TASK PROMPT - For this exercise, please find the lines in the entries that include the word "site" and copy them.

DATA FOR THIS EXERCISE -
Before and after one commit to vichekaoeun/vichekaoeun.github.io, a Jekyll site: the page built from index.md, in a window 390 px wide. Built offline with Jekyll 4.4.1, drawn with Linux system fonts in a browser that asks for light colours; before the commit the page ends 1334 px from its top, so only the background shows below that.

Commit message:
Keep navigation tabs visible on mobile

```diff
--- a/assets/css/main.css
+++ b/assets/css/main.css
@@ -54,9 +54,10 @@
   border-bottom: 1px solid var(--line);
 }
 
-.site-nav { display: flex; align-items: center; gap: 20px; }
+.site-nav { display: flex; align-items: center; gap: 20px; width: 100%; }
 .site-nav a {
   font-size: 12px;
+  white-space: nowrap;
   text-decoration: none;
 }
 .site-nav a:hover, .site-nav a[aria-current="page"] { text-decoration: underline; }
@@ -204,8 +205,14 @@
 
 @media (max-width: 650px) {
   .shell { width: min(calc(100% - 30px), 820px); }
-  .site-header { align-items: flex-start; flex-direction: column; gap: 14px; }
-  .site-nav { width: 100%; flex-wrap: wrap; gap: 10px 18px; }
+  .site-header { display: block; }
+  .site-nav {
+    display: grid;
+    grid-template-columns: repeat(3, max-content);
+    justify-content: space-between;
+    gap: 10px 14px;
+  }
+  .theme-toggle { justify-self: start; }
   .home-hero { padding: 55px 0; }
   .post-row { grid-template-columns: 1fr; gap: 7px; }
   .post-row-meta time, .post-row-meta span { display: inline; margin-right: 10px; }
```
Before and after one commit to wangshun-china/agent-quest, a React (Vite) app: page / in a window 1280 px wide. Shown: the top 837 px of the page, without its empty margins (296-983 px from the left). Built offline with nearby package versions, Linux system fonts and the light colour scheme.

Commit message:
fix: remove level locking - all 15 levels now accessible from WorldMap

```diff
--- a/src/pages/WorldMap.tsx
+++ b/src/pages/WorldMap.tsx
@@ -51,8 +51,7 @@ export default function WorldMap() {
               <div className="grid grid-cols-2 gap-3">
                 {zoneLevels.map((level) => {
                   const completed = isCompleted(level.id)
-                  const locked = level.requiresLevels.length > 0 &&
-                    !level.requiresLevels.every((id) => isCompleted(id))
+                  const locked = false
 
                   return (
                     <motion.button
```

OUTPUT OF THE TASK -
Before and after one commit to vichekaoeun/vichekaoeun.github.io, a Jekyll site: the page built from index.md, in a window 390 px wide. Built offline with Jekyll 4.4.1, drawn with Linux system fonts in a browser that asks for light colours; before the commit the page ends 1334 px from its top, so only the background shows below that.
-.site-nav { display: flex; align-items: center; gap: 20px; }
+.site-nav { display: flex; align-items: center; gap: 20px; width: 100%; }
 .site-nav a {
 .site-nav a:hover, .site-nav a[aria-current="page"] { text-decoration: underline; }
-  .site-header { align-items: flex-start; flex-direction: column; gap: 14px; }
-  .site-nav { width: 100%; flex-wrap: wrap; gap: 10px 18px; }
+  .site-header { display: block; }
+  .site-nav {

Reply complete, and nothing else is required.